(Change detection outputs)
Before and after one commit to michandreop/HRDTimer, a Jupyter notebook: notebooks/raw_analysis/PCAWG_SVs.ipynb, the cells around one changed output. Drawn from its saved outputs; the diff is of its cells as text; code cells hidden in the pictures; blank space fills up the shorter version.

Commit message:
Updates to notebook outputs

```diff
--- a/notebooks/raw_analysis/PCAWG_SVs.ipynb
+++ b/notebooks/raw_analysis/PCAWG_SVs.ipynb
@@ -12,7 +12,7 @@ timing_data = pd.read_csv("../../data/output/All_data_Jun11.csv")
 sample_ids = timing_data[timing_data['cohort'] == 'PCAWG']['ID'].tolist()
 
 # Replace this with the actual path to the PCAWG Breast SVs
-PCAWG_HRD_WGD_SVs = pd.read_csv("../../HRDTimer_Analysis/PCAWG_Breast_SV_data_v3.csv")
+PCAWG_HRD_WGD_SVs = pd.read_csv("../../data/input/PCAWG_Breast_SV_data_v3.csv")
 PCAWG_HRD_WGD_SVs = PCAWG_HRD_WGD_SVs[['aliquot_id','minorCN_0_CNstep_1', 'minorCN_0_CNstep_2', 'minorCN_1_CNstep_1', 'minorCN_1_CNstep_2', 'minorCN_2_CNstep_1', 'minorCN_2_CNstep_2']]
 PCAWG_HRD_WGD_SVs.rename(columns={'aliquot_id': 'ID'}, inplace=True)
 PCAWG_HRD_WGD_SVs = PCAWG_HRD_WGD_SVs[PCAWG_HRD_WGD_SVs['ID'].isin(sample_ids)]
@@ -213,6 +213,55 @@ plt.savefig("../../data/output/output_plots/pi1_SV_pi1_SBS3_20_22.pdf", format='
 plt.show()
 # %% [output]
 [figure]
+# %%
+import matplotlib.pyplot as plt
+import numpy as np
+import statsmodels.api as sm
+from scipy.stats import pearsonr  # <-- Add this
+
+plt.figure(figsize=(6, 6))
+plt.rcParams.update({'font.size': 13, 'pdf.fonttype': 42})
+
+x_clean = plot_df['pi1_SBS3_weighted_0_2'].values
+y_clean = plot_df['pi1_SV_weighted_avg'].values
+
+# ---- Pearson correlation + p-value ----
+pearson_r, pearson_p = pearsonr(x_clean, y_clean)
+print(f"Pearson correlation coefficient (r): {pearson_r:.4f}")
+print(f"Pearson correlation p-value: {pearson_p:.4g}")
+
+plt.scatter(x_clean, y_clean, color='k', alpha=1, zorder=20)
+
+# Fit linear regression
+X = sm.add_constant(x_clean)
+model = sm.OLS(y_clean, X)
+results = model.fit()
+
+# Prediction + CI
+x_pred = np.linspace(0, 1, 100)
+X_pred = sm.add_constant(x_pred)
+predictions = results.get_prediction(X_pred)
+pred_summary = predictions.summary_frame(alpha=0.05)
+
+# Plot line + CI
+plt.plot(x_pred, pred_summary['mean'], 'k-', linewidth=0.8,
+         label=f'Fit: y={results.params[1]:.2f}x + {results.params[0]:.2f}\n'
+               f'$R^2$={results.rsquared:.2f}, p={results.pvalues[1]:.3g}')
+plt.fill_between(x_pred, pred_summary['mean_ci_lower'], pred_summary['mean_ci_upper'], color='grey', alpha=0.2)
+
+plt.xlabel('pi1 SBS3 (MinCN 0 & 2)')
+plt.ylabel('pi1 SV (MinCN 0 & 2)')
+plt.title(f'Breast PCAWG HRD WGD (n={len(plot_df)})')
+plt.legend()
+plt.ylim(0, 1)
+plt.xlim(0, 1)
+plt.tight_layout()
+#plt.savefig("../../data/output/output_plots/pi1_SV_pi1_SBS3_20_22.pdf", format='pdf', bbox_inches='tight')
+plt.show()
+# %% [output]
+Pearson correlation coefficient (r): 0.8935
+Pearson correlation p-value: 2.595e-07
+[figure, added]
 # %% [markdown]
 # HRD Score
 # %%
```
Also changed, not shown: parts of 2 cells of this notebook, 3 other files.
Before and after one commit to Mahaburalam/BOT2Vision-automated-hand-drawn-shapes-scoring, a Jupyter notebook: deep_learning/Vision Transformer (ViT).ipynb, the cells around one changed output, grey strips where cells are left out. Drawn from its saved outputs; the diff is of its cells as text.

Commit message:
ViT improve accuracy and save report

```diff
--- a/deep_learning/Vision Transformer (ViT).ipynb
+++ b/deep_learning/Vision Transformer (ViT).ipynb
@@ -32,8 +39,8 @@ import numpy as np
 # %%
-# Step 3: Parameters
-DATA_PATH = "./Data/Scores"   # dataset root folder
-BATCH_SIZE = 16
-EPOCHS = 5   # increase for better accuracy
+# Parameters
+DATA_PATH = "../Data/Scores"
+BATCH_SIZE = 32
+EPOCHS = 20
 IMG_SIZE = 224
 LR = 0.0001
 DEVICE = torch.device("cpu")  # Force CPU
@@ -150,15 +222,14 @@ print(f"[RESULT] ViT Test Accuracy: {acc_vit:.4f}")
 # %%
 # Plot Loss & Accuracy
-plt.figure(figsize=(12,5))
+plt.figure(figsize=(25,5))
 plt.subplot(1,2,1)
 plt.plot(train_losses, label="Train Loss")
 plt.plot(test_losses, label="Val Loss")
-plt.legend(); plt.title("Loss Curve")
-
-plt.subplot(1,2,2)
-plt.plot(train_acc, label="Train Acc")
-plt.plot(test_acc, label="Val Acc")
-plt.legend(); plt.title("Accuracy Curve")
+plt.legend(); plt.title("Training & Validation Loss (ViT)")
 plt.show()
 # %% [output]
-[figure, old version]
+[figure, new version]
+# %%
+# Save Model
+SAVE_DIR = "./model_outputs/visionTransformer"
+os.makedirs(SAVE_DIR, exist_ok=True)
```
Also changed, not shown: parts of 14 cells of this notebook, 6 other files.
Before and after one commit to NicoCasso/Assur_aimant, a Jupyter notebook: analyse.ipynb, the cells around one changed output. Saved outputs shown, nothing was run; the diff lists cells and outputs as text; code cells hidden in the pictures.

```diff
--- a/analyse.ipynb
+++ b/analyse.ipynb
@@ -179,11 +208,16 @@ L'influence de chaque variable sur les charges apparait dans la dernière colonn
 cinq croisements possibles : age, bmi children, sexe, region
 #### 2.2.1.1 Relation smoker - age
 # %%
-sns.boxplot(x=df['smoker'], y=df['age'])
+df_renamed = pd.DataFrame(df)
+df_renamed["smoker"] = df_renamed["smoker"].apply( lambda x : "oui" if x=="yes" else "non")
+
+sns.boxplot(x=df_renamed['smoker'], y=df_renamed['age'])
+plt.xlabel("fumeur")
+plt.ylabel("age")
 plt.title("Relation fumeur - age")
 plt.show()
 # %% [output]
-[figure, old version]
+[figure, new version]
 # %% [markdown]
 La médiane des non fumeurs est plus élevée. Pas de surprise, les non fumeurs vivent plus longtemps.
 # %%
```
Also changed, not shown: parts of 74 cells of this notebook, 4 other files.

(Activity)
Without leaving anything out, repeat the data exactly.

(Result)
Before and after one commit to michandreop/HRDTimer, a Jupyter notebook: notebooks/raw_analysis/PCAWG_SVs.ipynb, the cells around one changed output. Drawn from its saved outputs; the diff is of its cells as text; code cells hidden in the pictures; blank space fills up the shorter version.

Commit message:
Updates to notebook outputs

```diff
--- a/notebooks/raw_analysis/PCAWG_SVs.ipynb
+++ b/notebooks/raw_analysis/PCAWG_SVs.ipynb
@@ -12,7 +12,7 @@ timing_data = pd.read_csv("../../data/output/All_data_Jun11.csv")
 sample_ids = timing_data[timing_data['cohort'] == 'PCAWG']['ID'].tolist()
 
 # Replace this with the actual path to the PCAWG Breast SVs
-PCAWG_HRD_WGD_SVs = pd.read_csv("../../HRDTimer_Analysis/PCAWG_Breast_SV_data_v3.csv")
+PCAWG_HRD_WGD_SVs = pd.read_csv("../../data/input/PCAWG_Breast_SV_data_v3.csv")
 PCAWG_HRD_WGD_SVs = PCAWG_HRD_WGD_SVs[['aliquot_id','minorCN_0_CNstep_1', 'minorCN_0_CNstep_2', 'minorCN_1_CNstep_1', 'minorCN_1_CNstep_2', 'minorCN_2_CNstep_1', 'minorCN_2_CNstep_2']]
 PCAWG_HRD_WGD_SVs.rename(columns={'aliquot_id': 'ID'}, inplace=True)
 PCAWG_HRD_WGD_SVs = PCAWG_HRD_WGD_SVs[PCAWG_HRD_WGD_SVs['ID'].isin(sample_ids)]
@@ -213,6 +213,55 @@ plt.savefig("../../data/output/output_plots/pi1_SV_pi1_SBS3_20_22.pdf", format='
 plt.show()
 # %% [output]
 [figure]
+# %%
+import matplotlib.pyplot as plt
+import numpy as np
+import statsmodels.api as sm
+from scipy.stats import pearsonr  # <-- Add this
+
+plt.figure(figsize=(6, 6))
+plt.rcParams.update({'font.size': 13, 'pdf.fonttype': 42})
+
+x_clean = plot_df['pi1_SBS3_weighted_0_2'].values
+y_clean = plot_df['pi1_SV_weighted_avg'].values
+
+# ---- Pearson correlation + p-value ----
+pearson_r, pearson_p = pearsonr(x_clean, y_clean)
+print(f"Pearson correlation coefficient (r): {pearson_r:.4f}")
+print(f"Pearson correlation p-value: {pearson_p:.4g}")
+
+plt.scatter(x_clean, y_clean, color='k', alpha=1, zorder=20)
+
+# Fit linear regression
+X = sm.add_constant(x_clean)
+model = sm.OLS(y_clean, X)
+results = model.fit()
+
+# Prediction + CI
+x_pred = np.linspace(0, 1, 100)
+X_pred = sm.add_constant(x_pred)
+predictions = results.get_prediction(X_pred)
+pred_summary = predictions.summary_frame(alpha=0.05)
+
+# Plot line + CI
+plt.plot(x_pred, pred_summary['mean'], 'k-', linewidth=0.8,
+         label=f'Fit: y={results.params[1]:.2f}x + {results.params[0]:.2f}\n'
+               f'$R^2$={results.rsquared:.2f}, p={results.pvalues[1]:.3g}')
+plt.fill_between(x_pred, pred_summary['mean_ci_lower'], pred_summary['mean_ci_upper'], color='grey', alpha=0.2)
+
+plt.xlabel('pi1 SBS3 (MinCN 0 & 2)')
+plt.ylabel('pi1 SV (MinCN 0 & 2)')
+plt.title(f'Breast PCAWG HRD WGD (n={len(plot_df)})')
+plt.legend()
+plt.ylim(0, 1)
+plt.xlim(0, 1)
+plt.tight_layout()
+#plt.savefig("../../data/output/output_plots/pi1_SV_pi1_SBS3_20_22.pdf", format='pdf', bbox_inches='tight')
+plt.show()
+# %% [output]
+Pearson correlation coefficient (r): 0.8935
+Pearson correlation p-value: 2.595e-07
+[figure, added]
 # %% [markdown]
 # HRD Score
 # %%
```
Also changed, not shown: parts of 2 cells of this notebook, 3 other files.
Before and after one commit to Mahaburalam/BOT2Vision-automated-hand-drawn-shapes-scoring, a Jupyter notebook: deep_learning/Vision Transformer (ViT).ipynb, the cells around one changed output, grey strips where cells are left out. Drawn from its saved outputs; the diff is of its cells as text.

Commit message:
ViT improve accuracy and save report

```diff
--- a/deep_learning/Vision Transformer (ViT).ipynb
+++ b/deep_learning/Vision Transformer (ViT).ipynb
@@ -32,8 +39,8 @@ import numpy as np
 # %%
-# Step 3: Parameters
-DATA_PATH = "./Data/Scores"   # dataset root folder
-BATCH_SIZE = 16
-EPOCHS = 5   # increase for better accuracy
+# Parameters
+DATA_PATH = "../Data/Scores"
+BATCH_SIZE = 32
+EPOCHS = 20
 IMG_SIZE = 224
 LR = 0.0001
 DEVICE = torch.device("cpu")  # Force CPU
@@ -150,15 +222,14 @@ print(f"[RESULT] ViT Test Accuracy: {acc_vit:.4f}")
 # %%
 # Plot Loss & Accuracy
-plt.figure(figsize=(12,5))
+plt.figure(figsize=(25,5))
 plt.subplot(1,2,1)
 plt.plot(train_losses, label="Train Loss")
 plt.plot(test_losses, label="Val Loss")
-plt.legend(); plt.title("Loss Curve")
-
-plt.subplot(1,2,2)
-plt.plot(train_acc, label="Train Acc")
-plt.plot(test_acc, label="Val Acc")
-plt.legend(); plt.title("Accuracy Curve")
+plt.legend(); plt.title("Training & Validation Loss (ViT)")
 plt.show()
 # %% [output]
-[figure, old version]
+[figure, new version]
+# %%
+# Save Model
+SAVE_DIR = "./model_outputs/visionTransformer"
+os.makedirs(SAVE_DIR, exist_ok=True)
```
Also changed, not shown: parts of 14 cells of this notebook, 6 other files.
Before and after one commit to NicoCasso/Assur_aimant, a Jupyter notebook: analyse.ipynb, the cells around one changed output. Saved outputs shown, nothing was run; the diff lists cells and outputs as text; code cells hidden in the pictures.

```diff
--- a/analyse.ipynb
+++ b/analyse.ipynb
@@ -179,11 +208,16 @@ L'influence de chaque variable sur les charges apparait dans la dernière colonn
 cinq croisements possibles : age, bmi children, sexe, region
 #### 2.2.1.1 Relation smoker - age
 # %%
-sns.boxplot(x=df['smoker'], y=df['age'])
+df_renamed = pd.DataFrame(df)
+df_renamed["smoker"] = df_renamed["smoker"].apply( lambda x : "oui" if x=="yes" else "non")
+
+sns.boxplot(x=df_renamed['smoker'], y=df_renamed['age'])
+plt.xlabel("fumeur")
+plt.ylabel("age")
 plt.title("Relation fumeur - age")
 plt.show()
 # %% [output]
-[figure, old version]
+[figure, new version]
 # %% [markdown]
 La médiane des non fumeurs est plus élevée. Pas de surprise, les non fumeurs vivent plus longtemps.
 # %%
```
Also changed, not shown: parts of 74 cells of this notebook, 4 other files.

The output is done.